** Opening RECORD EXCERPTS block **

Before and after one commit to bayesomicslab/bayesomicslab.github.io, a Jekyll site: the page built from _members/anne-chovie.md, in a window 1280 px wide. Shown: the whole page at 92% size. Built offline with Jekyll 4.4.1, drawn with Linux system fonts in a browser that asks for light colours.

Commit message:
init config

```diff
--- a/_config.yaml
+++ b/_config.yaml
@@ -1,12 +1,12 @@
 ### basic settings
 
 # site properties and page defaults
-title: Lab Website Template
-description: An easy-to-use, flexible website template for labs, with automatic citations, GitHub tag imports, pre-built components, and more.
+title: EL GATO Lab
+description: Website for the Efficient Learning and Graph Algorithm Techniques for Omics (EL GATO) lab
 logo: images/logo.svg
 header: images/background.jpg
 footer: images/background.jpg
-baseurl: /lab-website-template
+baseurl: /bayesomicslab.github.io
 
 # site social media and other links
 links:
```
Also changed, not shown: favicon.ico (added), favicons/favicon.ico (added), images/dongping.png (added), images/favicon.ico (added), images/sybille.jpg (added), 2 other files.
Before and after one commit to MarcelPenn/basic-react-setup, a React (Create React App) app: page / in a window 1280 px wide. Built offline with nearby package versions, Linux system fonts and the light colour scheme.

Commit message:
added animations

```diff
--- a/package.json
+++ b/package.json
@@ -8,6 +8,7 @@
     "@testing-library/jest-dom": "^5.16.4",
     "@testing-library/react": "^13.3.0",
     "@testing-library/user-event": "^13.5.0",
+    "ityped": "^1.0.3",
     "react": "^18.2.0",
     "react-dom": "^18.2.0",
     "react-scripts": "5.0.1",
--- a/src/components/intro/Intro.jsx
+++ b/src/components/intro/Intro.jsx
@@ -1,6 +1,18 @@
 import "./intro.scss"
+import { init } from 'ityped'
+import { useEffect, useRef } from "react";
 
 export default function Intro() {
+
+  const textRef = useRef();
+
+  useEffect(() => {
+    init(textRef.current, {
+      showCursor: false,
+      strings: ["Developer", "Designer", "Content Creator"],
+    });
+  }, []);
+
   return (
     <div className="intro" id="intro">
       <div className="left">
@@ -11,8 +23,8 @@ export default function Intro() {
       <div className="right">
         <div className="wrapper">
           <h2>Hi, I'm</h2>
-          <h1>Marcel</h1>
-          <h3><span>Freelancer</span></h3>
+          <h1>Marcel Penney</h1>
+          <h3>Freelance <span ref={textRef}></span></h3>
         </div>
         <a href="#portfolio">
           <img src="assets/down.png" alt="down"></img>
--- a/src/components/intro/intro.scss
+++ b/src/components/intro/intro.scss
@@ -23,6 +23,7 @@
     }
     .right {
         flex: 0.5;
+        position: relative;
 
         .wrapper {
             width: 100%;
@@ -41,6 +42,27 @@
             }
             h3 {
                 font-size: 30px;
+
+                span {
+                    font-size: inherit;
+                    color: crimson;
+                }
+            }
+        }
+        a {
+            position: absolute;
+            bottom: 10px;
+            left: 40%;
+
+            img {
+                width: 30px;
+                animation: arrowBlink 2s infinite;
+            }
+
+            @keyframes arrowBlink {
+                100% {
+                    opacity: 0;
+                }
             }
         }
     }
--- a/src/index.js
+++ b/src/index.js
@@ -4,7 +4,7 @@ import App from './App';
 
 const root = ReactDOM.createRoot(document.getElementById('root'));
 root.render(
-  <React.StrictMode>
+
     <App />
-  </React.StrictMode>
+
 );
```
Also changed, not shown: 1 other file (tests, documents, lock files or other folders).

** Closing RECORD EXCERPTS block **

• _THE TASK_
Reproduce every line of the material exactly.

• _EXERCISE ANSWER_
Before and after one commit to bayesomicslab/bayesomicslab.github.io, a Jekyll site: the page built from _members/anne-chovie.md, in a window 1280 px wide. Shown: the whole page at 92% size. Built offline with Jekyll 4.4.1, drawn with Linux system fonts in a browser that asks for light colours.

Commit message:
init config

```diff
--- a/_config.yaml
+++ b/_config.yaml
@@ -1,12 +1,12 @@
 ### basic settings
 
 # site properties and page defaults
-title: Lab Website Template
-description: An easy-to-use, flexible website template for labs, with automatic citations, GitHub tag imports, pre-built components, and more.
+title: EL GATO Lab
+description: Website for the Efficient Learning and Graph Algorithm Techniques for Omics (EL GATO) lab
 logo: images/logo.svg
 header: images/background.jpg
 footer: images/background.jpg
-baseurl: /lab-website-template
+baseurl: /bayesomicslab.github.io
 
 # site social media and other links
 links:
```
Also changed, not shown: favicon.ico (added), favicons/favicon.ico (added), images/dongping.png (added), images/favicon.ico (added), images/sybille.jpg (added), 2 other files.
Before and after one commit to MarcelPenn/basic-react-setup, a React (Create React App) app: page / in a window 1280 px wide. Built offline with nearby package versions, Linux system fonts and the light colour scheme.

Commit message:
added animations

```diff
--- a/package.json
+++ b/package.json
@@ -8,6 +8,7 @@
     "@testing-library/jest-dom": "^5.16.4",
     "@testing-library/react": "^13.3.0",
     "@testing-library/user-event": "^13.5.0",
+    "ityped": "^1.0.3",
     "react": "^18.2.0",
     "react-dom": "^18.2.0",
     "react-scripts": "5.0.1",
--- a/src/components/intro/Intro.jsx
+++ b/src/components/intro/Intro.jsx
@@ -1,6 +1,18 @@
 import "./intro.scss"
+import { init } from 'ityped'
+import { useEffect, useRef } from "react";
 
 export default function Intro() {
+
+  const textRef = useRef();
+
+  useEffect(() => {
+    init(textRef.current, {
+      showCursor: false,
+      strings: ["Developer", "Designer", "Content Creator"],
+    });
+  }, []);
+
   return (
     <div className="intro" id="intro">
       <div className="left">
@@ -11,8 +23,8 @@ export default function Intro() {
       <div className="right">
         <div className="wrapper">
           <h2>Hi, I'm</h2>
-          <h1>Marcel</h1>
-          <h3><span>Freelancer</span></h3>
+          <h1>Marcel Penney</h1>
+          <h3>Freelance <span ref={textRef}></span></h3>
         </div>
         <a href="#portfolio">
           <img src="assets/down.png" alt="down"></img>
--- a/src/components/intro/intro.scss
+++ b/src/components/intro/intro.scss
@@ -23,6 +23,7 @@
     }
     .right {
         flex: 0.5;
+        position: relative;
 
         .wrapper {
             width: 100%;
@@ -41,6 +42,27 @@
             }
             h3 {
                 font-size: 30px;
+
+                span {
+                    font-size: inherit;
+                    color: crimson;
+                }
+            }
+        }
+        a {
+            position: absolute;
+            bottom: 10px;
+            left: 40%;
+
+            img {
+                width: 30px;
+                animation: arrowBlink 2s infinite;
+            }
+
+            @keyframes arrowBlink {
+                100% {
+                    opacity: 0;
+                }
             }
         }
     }
--- a/src/index.js
+++ b/src/index.js
@@ -4,7 +4,7 @@ import App from './App';
 
 const root = ReactDOM.createRoot(document.getElementById('root'));
 root.render(
-  <React.StrictMode>
+
     <App />
-  </React.StrictMode>
+
 );
```
Also changed, not shown: 1 other file (tests, documents, lock files or other folders).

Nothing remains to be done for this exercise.